As Walt Disney was preparing to move to California in the 1920’s, jazz was making its way into the mainstream and reaching its golden age. Walt’s love of the genre makes sense given that the music had become a huge part of the culture and its origins began in New Orleans, a place that obviously piqued his interest. As jazz became integral to American music through the 1920’s and 30’s, the Disney company also rose to fame. The Disney buzz started with Mickey Mouse and his whistling on a steamboat in 1928 and then hit a fever pitch in 1937 with the release of Snow White and the Seven Dwarfs.
The 1940’s saw both the company and genre dip in popularity before making a comeback in the 50’s. For jazz, that comeback was faced by Miles Davis and the Birth of the Cool. For Disney, this came in the way of the 1955 opening of Disneyland. Along with many jazz musicians showcasing their talents in early Disney films, the music was a centerpiece of the park. Upon opening, Disneyland had the Dixieland Band Stand where the Strawhatters would perform jazz under a gazebo along the Rivers of America.

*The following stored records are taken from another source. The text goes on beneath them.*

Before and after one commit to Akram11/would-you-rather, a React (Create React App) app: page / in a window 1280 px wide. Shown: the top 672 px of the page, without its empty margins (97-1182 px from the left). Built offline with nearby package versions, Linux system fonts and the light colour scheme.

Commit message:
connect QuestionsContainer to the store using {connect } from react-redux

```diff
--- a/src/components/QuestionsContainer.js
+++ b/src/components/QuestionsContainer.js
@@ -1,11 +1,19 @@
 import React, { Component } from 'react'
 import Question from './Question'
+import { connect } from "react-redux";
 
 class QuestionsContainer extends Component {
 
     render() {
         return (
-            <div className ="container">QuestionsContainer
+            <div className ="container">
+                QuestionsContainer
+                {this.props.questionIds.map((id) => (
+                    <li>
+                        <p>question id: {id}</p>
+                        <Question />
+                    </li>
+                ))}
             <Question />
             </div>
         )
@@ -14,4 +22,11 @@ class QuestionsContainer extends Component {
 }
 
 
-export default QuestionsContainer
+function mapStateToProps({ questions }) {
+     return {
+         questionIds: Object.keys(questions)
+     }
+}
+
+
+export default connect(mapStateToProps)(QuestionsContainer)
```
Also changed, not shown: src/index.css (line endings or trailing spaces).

In the 1960’s, Disneyland began to do an annual Dixieland at Disneyland festival that featured big name jazz musicians. The most famous of these is Louis Armstrong who routinely played at these events. There’s footage of Louis Armstrong playing on the Mark Twain Riverboat which aired in the Disneyland after Dark film. It’s pretty crazy to think that the same riverboat that circles the Rivers of America today housed one of the greatest jazz musicians of all time annually.
With the opening of New Orleans Square in 1966, Walt cemented jazz’s place in Disneyland’s future. Jumping to present day, Jambalaya Jazz frequents the stage outside of French Market and can be seen throughout New Orleans Square during the day. They carry on the tradition of jazz on the Mark Twain from time to time, as well.
This is a different post (and much shorter) than what we usually do here on Wandering in Disney. Sitting in French Market, with a bowl of jambalaya, while listening to some live jazz music and staring out at the river is one of my favorite parts of Disneyland. I find it very interesting how two huge pieces of American culture that are so different are intertwined with each other and I hope jazz stays an integral part of the Disney company going forward.
Theme parks are best when they mix fantasy with realism. They are often supposed to give an idealized view of a place. Jazz is a complicated genre of music, one that stretches boundaries that other genres have. Only that style of music could both ground Disneyland in reality while also romanticizing it.
Do you have any memories about jazz in Disneyland? Let us know your thoughts, along with any questions you might have, in the comments below. Interested in a trip to Disneyland? Check out our Planning Guide to help you along the way! If you enjoy what you are reading here on Wandering in Disney please share this post with your friends, as well as like our social media pages. You can also subscribe to the blog via WordPress or email. All of those links are on the right side of this page. Thank you for reading, we really appreciate it!
Categories: Weird Stuff